The New York Times interviewed Steve Graham, a professor at Arizona State University’s Teachers College who has been researching how young people learn to write. They asked him whether a parent should correct a child’s writing, or just be encouraging. Here’s what he said:

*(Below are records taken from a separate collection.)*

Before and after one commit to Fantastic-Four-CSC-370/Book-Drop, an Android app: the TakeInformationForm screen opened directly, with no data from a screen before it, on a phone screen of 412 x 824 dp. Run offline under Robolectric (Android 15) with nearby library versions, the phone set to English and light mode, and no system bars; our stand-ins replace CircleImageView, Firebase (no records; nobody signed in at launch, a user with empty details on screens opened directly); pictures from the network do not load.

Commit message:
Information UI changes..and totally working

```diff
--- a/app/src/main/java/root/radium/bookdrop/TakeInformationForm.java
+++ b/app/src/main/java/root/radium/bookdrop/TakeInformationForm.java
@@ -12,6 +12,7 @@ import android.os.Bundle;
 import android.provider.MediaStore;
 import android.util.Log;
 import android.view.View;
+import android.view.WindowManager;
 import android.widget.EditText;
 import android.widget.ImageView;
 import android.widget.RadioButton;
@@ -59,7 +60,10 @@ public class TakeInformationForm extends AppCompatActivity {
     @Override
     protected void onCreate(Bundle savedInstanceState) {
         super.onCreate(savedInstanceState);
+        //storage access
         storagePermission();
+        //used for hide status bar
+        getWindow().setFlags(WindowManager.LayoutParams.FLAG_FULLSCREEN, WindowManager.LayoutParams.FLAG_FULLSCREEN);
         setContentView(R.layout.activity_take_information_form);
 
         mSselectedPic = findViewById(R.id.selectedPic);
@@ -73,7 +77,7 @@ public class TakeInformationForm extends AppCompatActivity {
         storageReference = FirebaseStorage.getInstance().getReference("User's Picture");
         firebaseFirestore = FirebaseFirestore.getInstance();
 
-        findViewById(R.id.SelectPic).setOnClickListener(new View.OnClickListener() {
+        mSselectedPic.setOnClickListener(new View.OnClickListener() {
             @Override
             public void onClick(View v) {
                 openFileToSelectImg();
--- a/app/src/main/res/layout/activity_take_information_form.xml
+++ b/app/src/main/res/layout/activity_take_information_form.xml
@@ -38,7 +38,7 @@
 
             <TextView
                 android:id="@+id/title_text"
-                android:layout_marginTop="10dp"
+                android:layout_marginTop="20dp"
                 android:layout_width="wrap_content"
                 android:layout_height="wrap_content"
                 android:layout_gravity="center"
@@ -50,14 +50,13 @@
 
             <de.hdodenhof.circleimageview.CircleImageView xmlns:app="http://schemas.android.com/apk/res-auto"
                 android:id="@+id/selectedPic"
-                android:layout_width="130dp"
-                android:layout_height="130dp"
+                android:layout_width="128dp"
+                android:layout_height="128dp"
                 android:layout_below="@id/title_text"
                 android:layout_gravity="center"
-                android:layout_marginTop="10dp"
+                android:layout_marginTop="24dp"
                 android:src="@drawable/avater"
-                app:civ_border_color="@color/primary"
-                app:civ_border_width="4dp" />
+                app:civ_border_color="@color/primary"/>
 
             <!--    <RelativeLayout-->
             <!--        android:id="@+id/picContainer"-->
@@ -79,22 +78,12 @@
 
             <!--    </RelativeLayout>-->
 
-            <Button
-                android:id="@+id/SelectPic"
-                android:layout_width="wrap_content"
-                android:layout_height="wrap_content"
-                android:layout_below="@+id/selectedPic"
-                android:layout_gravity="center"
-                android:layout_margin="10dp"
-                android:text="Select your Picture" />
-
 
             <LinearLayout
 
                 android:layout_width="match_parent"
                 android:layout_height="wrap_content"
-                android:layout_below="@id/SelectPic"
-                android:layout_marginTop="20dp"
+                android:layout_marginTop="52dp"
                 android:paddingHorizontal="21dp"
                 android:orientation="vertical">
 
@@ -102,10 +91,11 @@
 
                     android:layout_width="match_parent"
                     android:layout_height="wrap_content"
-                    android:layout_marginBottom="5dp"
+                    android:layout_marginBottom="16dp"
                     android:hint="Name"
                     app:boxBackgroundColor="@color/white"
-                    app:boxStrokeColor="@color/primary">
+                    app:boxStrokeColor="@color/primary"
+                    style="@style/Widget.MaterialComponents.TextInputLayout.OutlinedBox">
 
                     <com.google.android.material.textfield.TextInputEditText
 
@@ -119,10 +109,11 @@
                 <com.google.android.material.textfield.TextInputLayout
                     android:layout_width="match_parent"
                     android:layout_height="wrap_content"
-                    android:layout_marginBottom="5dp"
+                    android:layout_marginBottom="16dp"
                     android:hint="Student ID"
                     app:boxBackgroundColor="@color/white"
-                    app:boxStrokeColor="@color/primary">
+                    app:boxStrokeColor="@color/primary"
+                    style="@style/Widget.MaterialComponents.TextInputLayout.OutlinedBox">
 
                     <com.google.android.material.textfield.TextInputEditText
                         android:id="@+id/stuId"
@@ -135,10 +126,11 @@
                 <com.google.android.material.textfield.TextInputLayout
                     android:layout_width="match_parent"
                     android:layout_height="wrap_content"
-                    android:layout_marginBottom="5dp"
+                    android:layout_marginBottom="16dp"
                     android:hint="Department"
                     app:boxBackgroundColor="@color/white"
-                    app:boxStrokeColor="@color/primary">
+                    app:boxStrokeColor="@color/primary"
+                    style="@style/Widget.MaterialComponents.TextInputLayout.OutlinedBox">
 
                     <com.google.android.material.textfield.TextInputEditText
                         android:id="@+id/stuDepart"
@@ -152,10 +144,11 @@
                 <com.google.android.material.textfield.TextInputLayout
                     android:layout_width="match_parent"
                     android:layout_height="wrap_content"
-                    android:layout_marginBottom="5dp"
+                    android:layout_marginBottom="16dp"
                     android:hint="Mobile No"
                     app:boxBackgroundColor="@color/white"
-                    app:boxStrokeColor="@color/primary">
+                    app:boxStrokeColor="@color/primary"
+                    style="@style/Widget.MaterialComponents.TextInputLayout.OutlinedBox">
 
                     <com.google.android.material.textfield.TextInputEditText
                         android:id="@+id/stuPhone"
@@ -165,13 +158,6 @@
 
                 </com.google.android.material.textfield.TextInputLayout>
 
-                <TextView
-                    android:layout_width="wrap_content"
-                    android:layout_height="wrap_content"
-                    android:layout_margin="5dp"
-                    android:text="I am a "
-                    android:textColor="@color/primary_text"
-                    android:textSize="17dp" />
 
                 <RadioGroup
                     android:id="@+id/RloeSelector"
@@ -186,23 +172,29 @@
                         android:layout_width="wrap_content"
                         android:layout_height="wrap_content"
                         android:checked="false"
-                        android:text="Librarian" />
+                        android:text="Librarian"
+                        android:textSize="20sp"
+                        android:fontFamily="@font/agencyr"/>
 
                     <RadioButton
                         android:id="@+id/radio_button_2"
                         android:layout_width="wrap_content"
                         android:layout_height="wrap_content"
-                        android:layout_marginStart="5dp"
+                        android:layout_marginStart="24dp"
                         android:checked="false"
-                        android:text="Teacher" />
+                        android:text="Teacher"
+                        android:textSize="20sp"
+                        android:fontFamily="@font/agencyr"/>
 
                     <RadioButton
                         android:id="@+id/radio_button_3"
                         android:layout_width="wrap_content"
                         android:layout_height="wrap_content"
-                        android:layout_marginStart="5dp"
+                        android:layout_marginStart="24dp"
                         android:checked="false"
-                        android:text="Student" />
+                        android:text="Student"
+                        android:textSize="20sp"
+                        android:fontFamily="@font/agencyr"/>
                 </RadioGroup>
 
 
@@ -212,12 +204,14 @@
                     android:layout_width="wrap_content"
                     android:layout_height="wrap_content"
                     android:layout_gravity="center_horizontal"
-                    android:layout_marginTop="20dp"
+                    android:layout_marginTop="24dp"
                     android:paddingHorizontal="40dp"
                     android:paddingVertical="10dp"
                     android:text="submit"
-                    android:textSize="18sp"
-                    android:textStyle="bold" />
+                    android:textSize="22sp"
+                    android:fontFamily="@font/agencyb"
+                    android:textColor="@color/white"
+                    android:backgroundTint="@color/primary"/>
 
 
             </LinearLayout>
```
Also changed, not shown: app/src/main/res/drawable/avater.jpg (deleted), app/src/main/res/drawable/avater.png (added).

Sometimes when kids come to you to share what they’re writing, they’re not coming for feedback. They are coming for affirmation. It’s really important we emphasize first and foremost what we really like about it. And if you’re going to give feedback, just pick one or two things. English teachers — and parents are guilty of this, too — sometimes overwhelm kids with more feedback than they can absorb all at once. The other thing that’s really important, particularly for parents, is to remember that they don’t own this piece. It’s their child’s. Asking questions, instead of saying “Do this,” can be a more effective approach. It gives the child the opportunity to make decisions about the text.